» Prompt
Reproduce every entry exactly as given.

[Edit tracking data]
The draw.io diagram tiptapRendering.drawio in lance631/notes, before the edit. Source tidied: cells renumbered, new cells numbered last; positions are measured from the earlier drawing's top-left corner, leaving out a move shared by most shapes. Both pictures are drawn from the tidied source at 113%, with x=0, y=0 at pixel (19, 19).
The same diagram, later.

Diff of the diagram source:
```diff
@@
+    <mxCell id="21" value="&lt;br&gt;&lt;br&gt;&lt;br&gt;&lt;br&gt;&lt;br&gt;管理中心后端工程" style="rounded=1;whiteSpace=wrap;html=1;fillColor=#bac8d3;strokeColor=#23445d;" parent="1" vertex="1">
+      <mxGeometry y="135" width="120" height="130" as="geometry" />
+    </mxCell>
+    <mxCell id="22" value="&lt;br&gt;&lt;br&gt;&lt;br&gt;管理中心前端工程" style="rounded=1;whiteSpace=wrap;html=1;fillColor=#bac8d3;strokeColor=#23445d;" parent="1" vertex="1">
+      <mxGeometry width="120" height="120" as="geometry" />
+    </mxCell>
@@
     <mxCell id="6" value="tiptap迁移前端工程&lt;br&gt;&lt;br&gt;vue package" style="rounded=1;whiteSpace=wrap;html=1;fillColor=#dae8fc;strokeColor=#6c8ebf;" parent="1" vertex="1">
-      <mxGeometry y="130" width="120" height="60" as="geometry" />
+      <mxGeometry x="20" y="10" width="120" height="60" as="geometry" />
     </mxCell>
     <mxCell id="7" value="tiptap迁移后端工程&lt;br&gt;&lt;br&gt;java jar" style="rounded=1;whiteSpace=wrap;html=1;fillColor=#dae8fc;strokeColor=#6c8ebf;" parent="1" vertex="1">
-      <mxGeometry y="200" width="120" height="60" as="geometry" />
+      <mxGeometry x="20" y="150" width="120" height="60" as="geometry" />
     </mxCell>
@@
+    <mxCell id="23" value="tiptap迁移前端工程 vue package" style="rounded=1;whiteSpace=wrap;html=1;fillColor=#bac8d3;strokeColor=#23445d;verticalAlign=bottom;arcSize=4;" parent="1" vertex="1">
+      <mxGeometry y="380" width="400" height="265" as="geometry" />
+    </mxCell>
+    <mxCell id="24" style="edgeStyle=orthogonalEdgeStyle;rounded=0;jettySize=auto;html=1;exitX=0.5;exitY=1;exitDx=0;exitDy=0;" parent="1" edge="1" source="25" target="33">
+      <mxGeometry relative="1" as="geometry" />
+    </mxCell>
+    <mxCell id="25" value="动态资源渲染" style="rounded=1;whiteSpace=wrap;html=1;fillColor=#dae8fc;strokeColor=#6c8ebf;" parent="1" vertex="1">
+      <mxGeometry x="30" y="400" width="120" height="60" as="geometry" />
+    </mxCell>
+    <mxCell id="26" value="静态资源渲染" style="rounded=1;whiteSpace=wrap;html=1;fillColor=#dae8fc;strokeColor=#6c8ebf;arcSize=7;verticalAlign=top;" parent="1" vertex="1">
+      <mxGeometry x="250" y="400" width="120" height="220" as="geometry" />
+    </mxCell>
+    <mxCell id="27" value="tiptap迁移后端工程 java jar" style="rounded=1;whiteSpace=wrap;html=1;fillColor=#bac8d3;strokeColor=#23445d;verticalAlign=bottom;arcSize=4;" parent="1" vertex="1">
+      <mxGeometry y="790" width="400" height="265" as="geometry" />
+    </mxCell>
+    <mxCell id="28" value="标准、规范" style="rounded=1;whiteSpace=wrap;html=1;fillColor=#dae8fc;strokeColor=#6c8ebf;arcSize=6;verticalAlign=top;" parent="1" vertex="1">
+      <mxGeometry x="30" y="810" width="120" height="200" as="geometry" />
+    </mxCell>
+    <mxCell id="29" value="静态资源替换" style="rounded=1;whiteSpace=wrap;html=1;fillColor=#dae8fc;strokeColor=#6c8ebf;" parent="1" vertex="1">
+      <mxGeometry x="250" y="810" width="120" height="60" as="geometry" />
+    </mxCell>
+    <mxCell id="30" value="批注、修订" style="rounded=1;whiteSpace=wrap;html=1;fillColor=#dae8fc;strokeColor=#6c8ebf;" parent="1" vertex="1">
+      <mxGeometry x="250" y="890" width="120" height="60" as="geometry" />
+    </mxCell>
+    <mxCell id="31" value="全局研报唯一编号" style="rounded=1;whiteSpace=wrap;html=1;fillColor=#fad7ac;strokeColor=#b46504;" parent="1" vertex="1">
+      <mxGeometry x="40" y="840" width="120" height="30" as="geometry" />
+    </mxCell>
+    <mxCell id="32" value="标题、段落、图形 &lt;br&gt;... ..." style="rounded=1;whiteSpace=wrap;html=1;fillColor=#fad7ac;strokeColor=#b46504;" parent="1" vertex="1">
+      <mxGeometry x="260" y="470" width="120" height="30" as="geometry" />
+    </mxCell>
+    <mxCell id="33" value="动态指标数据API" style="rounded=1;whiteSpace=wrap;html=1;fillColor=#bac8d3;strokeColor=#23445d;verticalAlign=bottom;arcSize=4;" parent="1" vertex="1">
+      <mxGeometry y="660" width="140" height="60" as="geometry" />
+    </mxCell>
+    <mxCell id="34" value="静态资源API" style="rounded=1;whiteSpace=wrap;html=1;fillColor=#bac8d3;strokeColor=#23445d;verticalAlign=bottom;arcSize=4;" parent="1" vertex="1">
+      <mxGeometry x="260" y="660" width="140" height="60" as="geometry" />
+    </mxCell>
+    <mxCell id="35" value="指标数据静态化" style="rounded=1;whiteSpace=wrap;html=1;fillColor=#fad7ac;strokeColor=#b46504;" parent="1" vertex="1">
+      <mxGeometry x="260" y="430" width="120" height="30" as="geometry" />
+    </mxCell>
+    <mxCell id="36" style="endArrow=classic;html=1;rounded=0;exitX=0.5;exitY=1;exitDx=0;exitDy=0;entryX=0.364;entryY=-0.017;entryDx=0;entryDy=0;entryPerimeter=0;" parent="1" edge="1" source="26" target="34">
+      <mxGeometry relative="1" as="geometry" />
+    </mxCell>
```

» Exercise answer
The draw.io diagram tiptapRendering.drawio in lance631/notes, before the edit. Source tidied: cells renumbered, new cells numbered last; positions are measured from the earlier drawing's top-left corner, leaving out a move shared by most shapes. Both pictures are drawn from the tidied source at 113%, with x=0, y=0 at pixel (19, 19).
The same diagram, later.

Diff of the diagram source:
```diff
@@
+    <mxCell id="21" value="&lt;br&gt;&lt;br&gt;&lt;br&gt;&lt;br&gt;&lt;br&gt;管理中心后端工程" style="rounded=1;whiteSpace=wrap;html=1;fillColor=#bac8d3;strokeColor=#23445d;" parent="1" vertex="1">
+      <mxGeometry y="135" width="120" height="130" as="geometry" />
+    </mxCell>
+    <mxCell id="22" value="&lt;br&gt;&lt;br&gt;&lt;br&gt;管理中心前端工程" style="rounded=1;whiteSpace=wrap;html=1;fillColor=#bac8d3;strokeColor=#23445d;" parent="1" vertex="1">
+      <mxGeometry width="120" height="120" as="geometry" />
+    </mxCell>
@@
     <mxCell id="6" value="tiptap迁移前端工程&lt;br&gt;&lt;br&gt;vue package" style="rounded=1;whiteSpace=wrap;html=1;fillColor=#dae8fc;strokeColor=#6c8ebf;" parent="1" vertex="1">
-      <mxGeometry y="130" width="120" height="60" as="geometry" />
+      <mxGeometry x="20" y="10" width="120" height="60" as="geometry" />
     </mxCell>
     <mxCell id="7" value="tiptap迁移后端工程&lt;br&gt;&lt;br&gt;java jar" style="rounded=1;whiteSpace=wrap;html=1;fillColor=#dae8fc;strokeColor=#6c8ebf;" parent="1" vertex="1">
-      <mxGeometry y="200" width="120" height="60" as="geometry" />
+      <mxGeometry x="20" y="150" width="120" height="60" as="geometry" />
     </mxCell>
@@
+    <mxCell id="23" value="tiptap迁移前端工程 vue package" style="rounded=1;whiteSpace=wrap;html=1;fillColor=#bac8d3;strokeColor=#23445d;verticalAlign=bottom;arcSize=4;" parent="1" vertex="1">
+      <mxGeometry y="380" width="400" height="265" as="geometry" />
+    </mxCell>
+    <mxCell id="24" style="edgeStyle=orthogonalEdgeStyle;rounded=0;jettySize=auto;html=1;exitX=0.5;exitY=1;exitDx=0;exitDy=0;" parent="1" edge="1" source="25" target="33">
+      <mxGeometry relative="1" as="geometry" />
+    </mxCell>
+    <mxCell id="25" value="动态资源渲染" style="rounded=1;whiteSpace=wrap;html=1;fillColor=#dae8fc;strokeColor=#6c8ebf;" parent="1" vertex="1">
+      <mxGeometry x="30" y="400" width="120" height="60" as="geometry" />
+    </mxCell>
+    <mxCell id="26" value="静态资源渲染" style="rounded=1;whiteSpace=wrap;html=1;fillColor=#dae8fc;strokeColor=#6c8ebf;arcSize=7;verticalAlign=top;" parent="1" vertex="1">
+      <mxGeometry x="250" y="400" width="120" height="220" as="geometry" />
+    </mxCell>
+    <mxCell id="27" value="tiptap迁移后端工程 java jar" style="rounded=1;whiteSpace=wrap;html=1;fillColor=#bac8d3;strokeColor=#23445d;verticalAlign=bottom;arcSize=4;" parent="1" vertex="1">
+      <mxGeometry y="790" width="400" height="265" as="geometry" />
+    </mxCell>
+    <mxCell id="28" value="标准、规范" style="rounded=1;whiteSpace=wrap;html=1;fillColor=#dae8fc;strokeColor=#6c8ebf;arcSize=6;verticalAlign=top;" parent="1" vertex="1">
+      <mxGeometry x="30" y="810" width="120" height="200" as="geometry" />
+    </mxCell>
+    <mxCell id="29" value="静态资源替换" style="rounded=1;whiteSpace=wrap;html=1;fillColor=#dae8fc;strokeColor=#6c8ebf;" parent="1" vertex="1">
+      <mxGeometry x="250" y="810" width="120" height="60" as="geometry" />
+    </mxCell>
+    <mxCell id="30" value="批注、修订" style="rounded=1;whiteSpace=wrap;html=1;fillColor=#dae8fc;strokeColor=#6c8ebf;" parent="1" vertex="1">
+      <mxGeometry x="250" y="890" width="120" height="60" as="geometry" />
+    </mxCell>
+    <mxCell id="31" value="全局研报唯一编号" style="rounded=1;whiteSpace=wrap;html=1;fillColor=#fad7ac;strokeColor=#b46504;" parent="1" vertex="1">
+      <mxGeometry x="40" y="840" width="120" height="30" as="geometry" />
+    </mxCell>
+    <mxCell id="32" value="标题、段落、图形 &lt;br&gt;... ..." style="rounded=1;whiteSpace=wrap;html=1;fillColor=#fad7ac;strokeColor=#b46504;" parent="1" vertex="1">
+      <mxGeometry x="260" y="470" width="120" height="30" as="geometry" />
+    </mxCell>
+    <mxCell id="33" value="动态指标数据API" style="rounded=1;whiteSpace=wrap;html=1;fillColor=#bac8d3;strokeColor=#23445d;verticalAlign=bottom;arcSize=4;" parent="1" vertex="1">
+      <mxGeometry y="660" width="140" height="60" as="geometry" />
+    </mxCell>
+    <mxCell id="34" value="静态资源API" style="rounded=1;whiteSpace=wrap;html=1;fillColor=#bac8d3;strokeColor=#23445d;verticalAlign=bottom;arcSize=4;" parent="1" vertex="1">
+      <mxGeometry x="260" y="660" width="140" height="60" as="geometry" />
+    </mxCell>
+    <mxCell id="35" value="指标数据静态化" style="rounded=1;whiteSpace=wrap;html=1;fillColor=#fad7ac;strokeColor=#b46504;" parent="1" vertex="1">
+      <mxGeometry x="260" y="430" width="120" height="30" as="geometry" />
+    </mxCell>
+    <mxCell id="36" style="endArrow=classic;html=1;rounded=0;exitX=0.5;exitY=1;exitDx=0;exitDy=0;entryX=0.364;entryY=-0.017;entryDx=0;entryDy=0;entryPerimeter=0;" parent="1" edge="1" source="26" target="34">
+      <mxGeometry relative="1" as="geometry" />
+    </mxCell>
```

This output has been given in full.